WHAT IS REQUIRED — Print the data that follows exactly, leaving nothing out.

** Opening MATERIAL FOR THIS EXERCISE block **

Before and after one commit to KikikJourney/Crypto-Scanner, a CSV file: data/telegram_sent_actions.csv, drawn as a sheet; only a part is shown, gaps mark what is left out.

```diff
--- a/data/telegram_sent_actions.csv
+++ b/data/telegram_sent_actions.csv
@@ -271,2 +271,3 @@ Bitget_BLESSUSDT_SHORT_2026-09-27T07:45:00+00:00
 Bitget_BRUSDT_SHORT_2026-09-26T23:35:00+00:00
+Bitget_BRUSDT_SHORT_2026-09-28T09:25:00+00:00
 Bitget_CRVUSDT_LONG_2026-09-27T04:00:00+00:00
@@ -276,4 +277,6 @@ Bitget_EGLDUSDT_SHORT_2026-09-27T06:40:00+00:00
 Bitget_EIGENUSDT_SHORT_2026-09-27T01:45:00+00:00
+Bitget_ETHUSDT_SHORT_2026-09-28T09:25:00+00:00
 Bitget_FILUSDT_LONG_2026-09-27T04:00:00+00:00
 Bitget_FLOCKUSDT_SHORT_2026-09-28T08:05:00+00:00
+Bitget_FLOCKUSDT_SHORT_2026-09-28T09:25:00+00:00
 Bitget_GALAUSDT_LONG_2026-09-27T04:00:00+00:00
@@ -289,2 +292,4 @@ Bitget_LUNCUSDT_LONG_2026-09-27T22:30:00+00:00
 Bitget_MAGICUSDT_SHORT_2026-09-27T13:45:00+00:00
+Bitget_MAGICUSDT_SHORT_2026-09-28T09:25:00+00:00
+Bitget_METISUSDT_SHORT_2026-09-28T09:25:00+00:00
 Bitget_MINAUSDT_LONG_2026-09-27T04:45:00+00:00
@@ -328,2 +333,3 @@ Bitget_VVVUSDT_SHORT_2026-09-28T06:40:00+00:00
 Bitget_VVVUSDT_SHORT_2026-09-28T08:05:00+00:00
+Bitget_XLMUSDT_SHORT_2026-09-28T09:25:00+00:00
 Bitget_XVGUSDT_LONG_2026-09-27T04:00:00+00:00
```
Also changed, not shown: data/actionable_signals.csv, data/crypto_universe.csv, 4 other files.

** Closing MATERIAL FOR THIS EXERCISE block **

FINAL ANSWER —
Before and after one commit to KikikJourney/Crypto-Scanner, a CSV file: data/telegram_sent_actions.csv, drawn as a sheet; only a part is shown, gaps mark what is left out.

```diff
--- a/data/telegram_sent_actions.csv
+++ b/data/telegram_sent_actions.csv
@@ -271,2 +271,3 @@ Bitget_BLESSUSDT_SHORT_2026-09-27T07:45:00+00:00
 Bitget_BRUSDT_SHORT_2026-09-26T23:35:00+00:00
+Bitget_BRUSDT_SHORT_2026-09-28T09:25:00+00:00
 Bitget_CRVUSDT_LONG_2026-09-27T04:00:00+00:00
@@ -276,4 +277,6 @@ Bitget_EGLDUSDT_SHORT_2026-09-27T06:40:00+00:00
 Bitget_EIGENUSDT_SHORT_2026-09-27T01:45:00+00:00
+Bitget_ETHUSDT_SHORT_2026-09-28T09:25:00+00:00
 Bitget_FILUSDT_LONG_2026-09-27T04:00:00+00:00
 Bitget_FLOCKUSDT_SHORT_2026-09-28T08:05:00+00:00
+Bitget_FLOCKUSDT_SHORT_2026-09-28T09:25:00+00:00
 Bitget_GALAUSDT_LONG_2026-09-27T04:00:00+00:00
@@ -289,2 +292,4 @@ Bitget_LUNCUSDT_LONG_2026-09-27T22:30:00+00:00
 Bitget_MAGICUSDT_SHORT_2026-09-27T13:45:00+00:00
+Bitget_MAGICUSDT_SHORT_2026-09-28T09:25:00+00:00
+Bitget_METISUSDT_SHORT_2026-09-28T09:25:00+00:00
 Bitget_MINAUSDT_LONG_2026-09-27T04:45:00+00:00
@@ -328,2 +333,3 @@ Bitget_VVVUSDT_SHORT_2026-09-28T06:40:00+00:00
 Bitget_VVVUSDT_SHORT_2026-09-28T08:05:00+00:00
+Bitget_XLMUSDT_SHORT_2026-09-28T09:25:00+00:00
 Bitget_XVGUSDT_LONG_2026-09-27T04:00:00+00:00
```
Also changed, not shown: data/actionable_signals.csv, data/crypto_universe.csv, 4 other files.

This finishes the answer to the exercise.